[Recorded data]
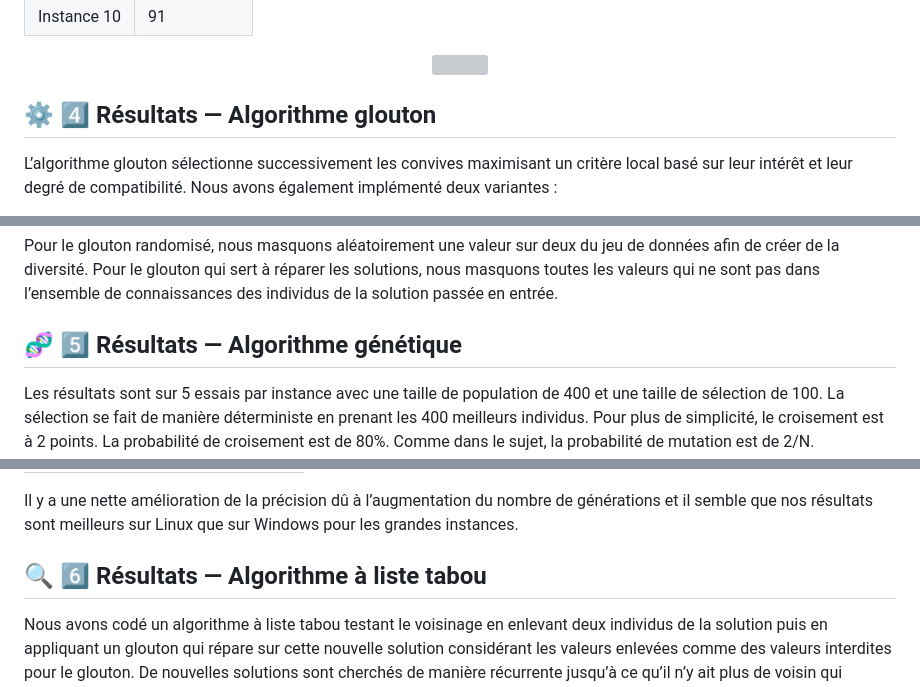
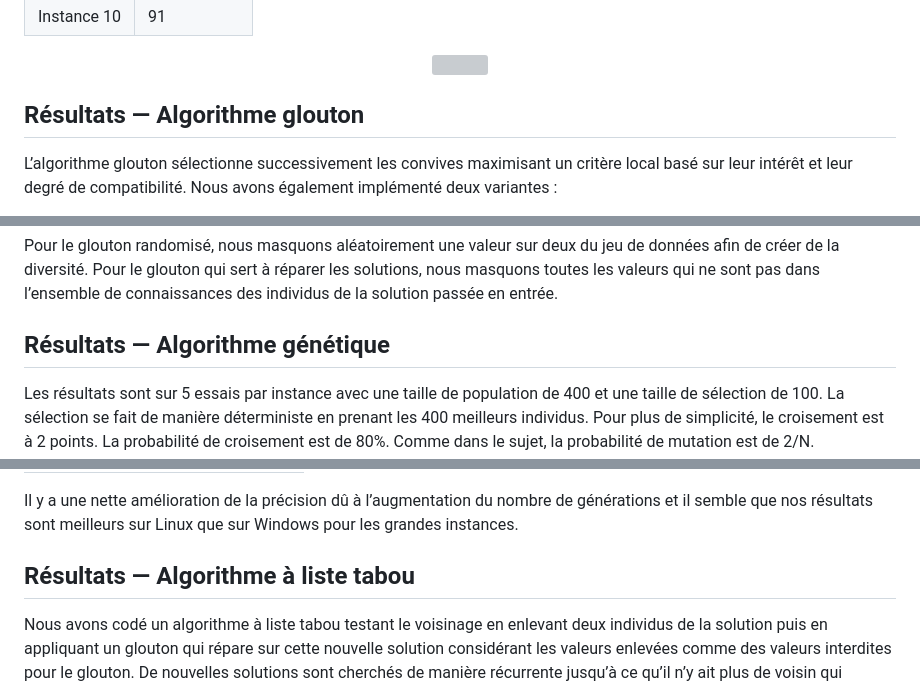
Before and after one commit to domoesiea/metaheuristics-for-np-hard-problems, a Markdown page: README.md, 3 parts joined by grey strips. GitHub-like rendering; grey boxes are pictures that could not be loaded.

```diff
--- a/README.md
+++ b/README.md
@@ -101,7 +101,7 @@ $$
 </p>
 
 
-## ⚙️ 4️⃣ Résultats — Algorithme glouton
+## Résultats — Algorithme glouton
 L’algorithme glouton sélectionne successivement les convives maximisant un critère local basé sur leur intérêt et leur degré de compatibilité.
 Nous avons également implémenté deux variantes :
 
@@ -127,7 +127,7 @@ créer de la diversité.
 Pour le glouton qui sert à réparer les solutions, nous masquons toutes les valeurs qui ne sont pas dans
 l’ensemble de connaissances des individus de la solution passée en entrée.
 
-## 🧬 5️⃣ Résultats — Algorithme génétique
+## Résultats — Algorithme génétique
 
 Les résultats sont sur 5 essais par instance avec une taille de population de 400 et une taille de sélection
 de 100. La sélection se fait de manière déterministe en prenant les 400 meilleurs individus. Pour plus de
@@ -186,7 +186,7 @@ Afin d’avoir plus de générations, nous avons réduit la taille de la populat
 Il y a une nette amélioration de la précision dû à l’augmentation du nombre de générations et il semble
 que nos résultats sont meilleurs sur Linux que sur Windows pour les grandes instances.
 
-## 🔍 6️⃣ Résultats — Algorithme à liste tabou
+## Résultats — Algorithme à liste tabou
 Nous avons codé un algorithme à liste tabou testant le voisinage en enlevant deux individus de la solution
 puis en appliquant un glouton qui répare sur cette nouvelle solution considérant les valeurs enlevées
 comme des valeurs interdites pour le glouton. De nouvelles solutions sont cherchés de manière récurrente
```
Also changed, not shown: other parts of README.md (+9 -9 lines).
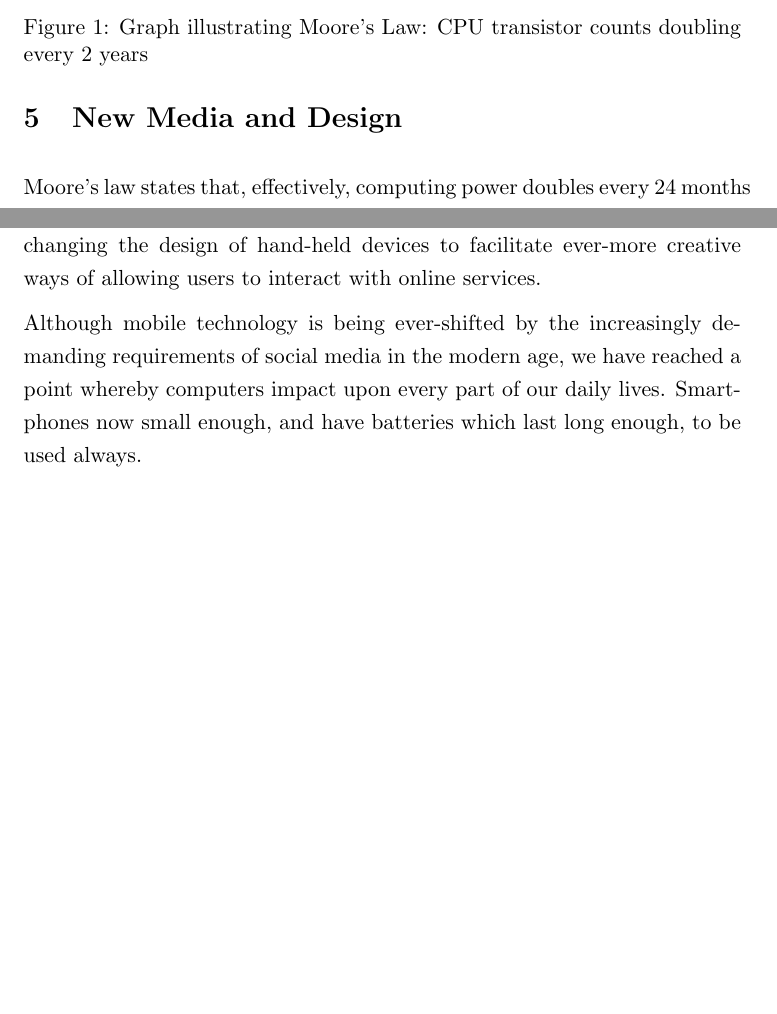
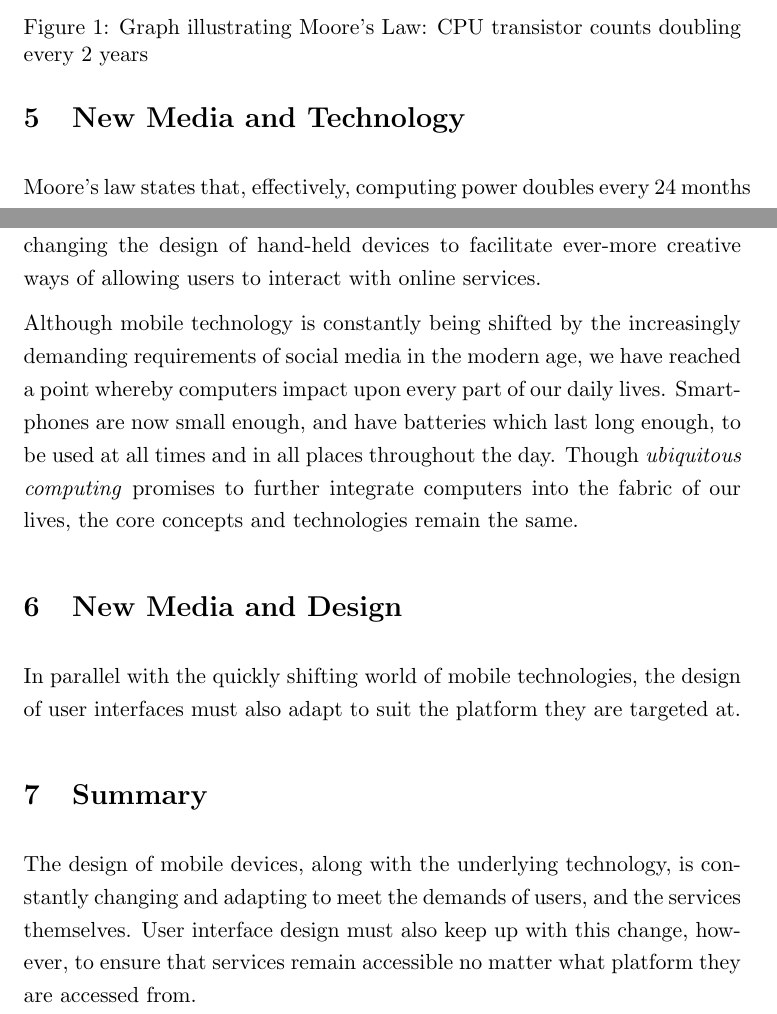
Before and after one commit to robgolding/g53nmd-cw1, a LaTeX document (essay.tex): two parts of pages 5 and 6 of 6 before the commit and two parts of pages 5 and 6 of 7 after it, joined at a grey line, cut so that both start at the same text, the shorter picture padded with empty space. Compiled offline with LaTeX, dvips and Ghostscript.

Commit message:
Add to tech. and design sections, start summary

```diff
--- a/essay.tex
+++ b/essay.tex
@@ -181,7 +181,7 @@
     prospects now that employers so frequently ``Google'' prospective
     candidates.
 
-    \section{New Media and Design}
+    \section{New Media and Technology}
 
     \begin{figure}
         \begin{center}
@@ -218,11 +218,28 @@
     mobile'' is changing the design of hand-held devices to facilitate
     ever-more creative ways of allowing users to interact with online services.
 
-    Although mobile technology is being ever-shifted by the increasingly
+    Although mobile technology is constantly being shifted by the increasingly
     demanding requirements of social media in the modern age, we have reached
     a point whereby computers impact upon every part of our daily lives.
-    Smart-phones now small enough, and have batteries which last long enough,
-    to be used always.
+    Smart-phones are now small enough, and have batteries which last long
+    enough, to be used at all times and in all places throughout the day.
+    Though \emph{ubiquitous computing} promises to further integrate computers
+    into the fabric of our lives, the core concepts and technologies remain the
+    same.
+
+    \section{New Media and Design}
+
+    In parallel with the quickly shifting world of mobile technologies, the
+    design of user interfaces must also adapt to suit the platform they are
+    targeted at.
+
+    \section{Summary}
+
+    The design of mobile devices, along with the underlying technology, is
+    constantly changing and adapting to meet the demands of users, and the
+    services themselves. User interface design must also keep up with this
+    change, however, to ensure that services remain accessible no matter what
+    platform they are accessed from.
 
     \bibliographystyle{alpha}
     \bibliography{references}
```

(What you are asked to do) Print, word for word, every entry shown above; the pictures stay out.

(Answer box)
Before and after one commit to domoesiea/metaheuristics-for-np-hard-problems, a Markdown page: README.md, 3 parts joined by grey strips. GitHub-like rendering; grey boxes are pictures that could not be loaded.

```diff
--- a/README.md
+++ b/README.md
@@ -101,7 +101,7 @@ $$
 </p>
 
 
-## ⚙️ 4️⃣ Résultats — Algorithme glouton
+## Résultats — Algorithme glouton
 L’algorithme glouton sélectionne successivement les convives maximisant un critère local basé sur leur intérêt et leur degré de compatibilité.
 Nous avons également implémenté deux variantes :
 
@@ -127,7 +127,7 @@ créer de la diversité.
 Pour le glouton qui sert à réparer les solutions, nous masquons toutes les valeurs qui ne sont pas dans
 l’ensemble de connaissances des individus de la solution passée en entrée.
 
-## 🧬 5️⃣ Résultats — Algorithme génétique
+## Résultats — Algorithme génétique
 
 Les résultats sont sur 5 essais par instance avec une taille de population de 400 et une taille de sélection
 de 100. La sélection se fait de manière déterministe en prenant les 400 meilleurs individus. Pour plus de
@@ -186,7 +186,7 @@ Afin d’avoir plus de générations, nous avons réduit la taille de la populat
 Il y a une nette amélioration de la précision dû à l’augmentation du nombre de générations et il semble
 que nos résultats sont meilleurs sur Linux que sur Windows pour les grandes instances.
 
-## 🔍 6️⃣ Résultats — Algorithme à liste tabou
+## Résultats — Algorithme à liste tabou
 Nous avons codé un algorithme à liste tabou testant le voisinage en enlevant deux individus de la solution
 puis en appliquant un glouton qui répare sur cette nouvelle solution considérant les valeurs enlevées
 comme des valeurs interdites pour le glouton. De nouvelles solutions sont cherchés de manière récurrente
```
Also changed, not shown: other parts of README.md (+9 -9 lines).
Before and after one commit to robgolding/g53nmd-cw1, a LaTeX document (essay.tex): two parts of pages 5 and 6 of 6 before the commit and two parts of pages 5 and 6 of 7 after it, joined at a grey line, cut so that both start at the same text, the shorter picture padded with empty space. Compiled offline with LaTeX, dvips and Ghostscript.

Commit message:
Add to tech. and design sections, start summary

```diff
--- a/essay.tex
+++ b/essay.tex
@@ -181,7 +181,7 @@
     prospects now that employers so frequently ``Google'' prospective
     candidates.
 
-    \section{New Media and Design}
+    \section{New Media and Technology}
 
     \begin{figure}
         \begin{center}
@@ -218,11 +218,28 @@
     mobile'' is changing the design of hand-held devices to facilitate
     ever-more creative ways of allowing users to interact with online services.
 
-    Although mobile technology is being ever-shifted by the increasingly
+    Although mobile technology is constantly being shifted by the increasingly
     demanding requirements of social media in the modern age, we have reached
     a point whereby computers impact upon every part of our daily lives.
-    Smart-phones now small enough, and have batteries which last long enough,
-    to be used always.
+    Smart-phones are now small enough, and have batteries which last long
+    enough, to be used at all times and in all places throughout the day.
+    Though \emph{ubiquitous computing} promises to further integrate computers
+    into the fabric of our lives, the core concepts and technologies remain the
+    same.
+
+    \section{New Media and Design}
+
+    In parallel with the quickly shifting world of mobile technologies, the
+    design of user interfaces must also adapt to suit the platform they are
+    targeted at.
+
+    \section{Summary}
+
+    The design of mobile devices, along with the underlying technology, is
+    constantly changing and adapting to meet the demands of users, and the
+    services themselves. User interface design must also keep up with this
+    change, however, to ensure that services remain accessible no matter what
+    platform they are accessed from.
 
     \bibliographystyle{alpha}
     \bibliography{references}
```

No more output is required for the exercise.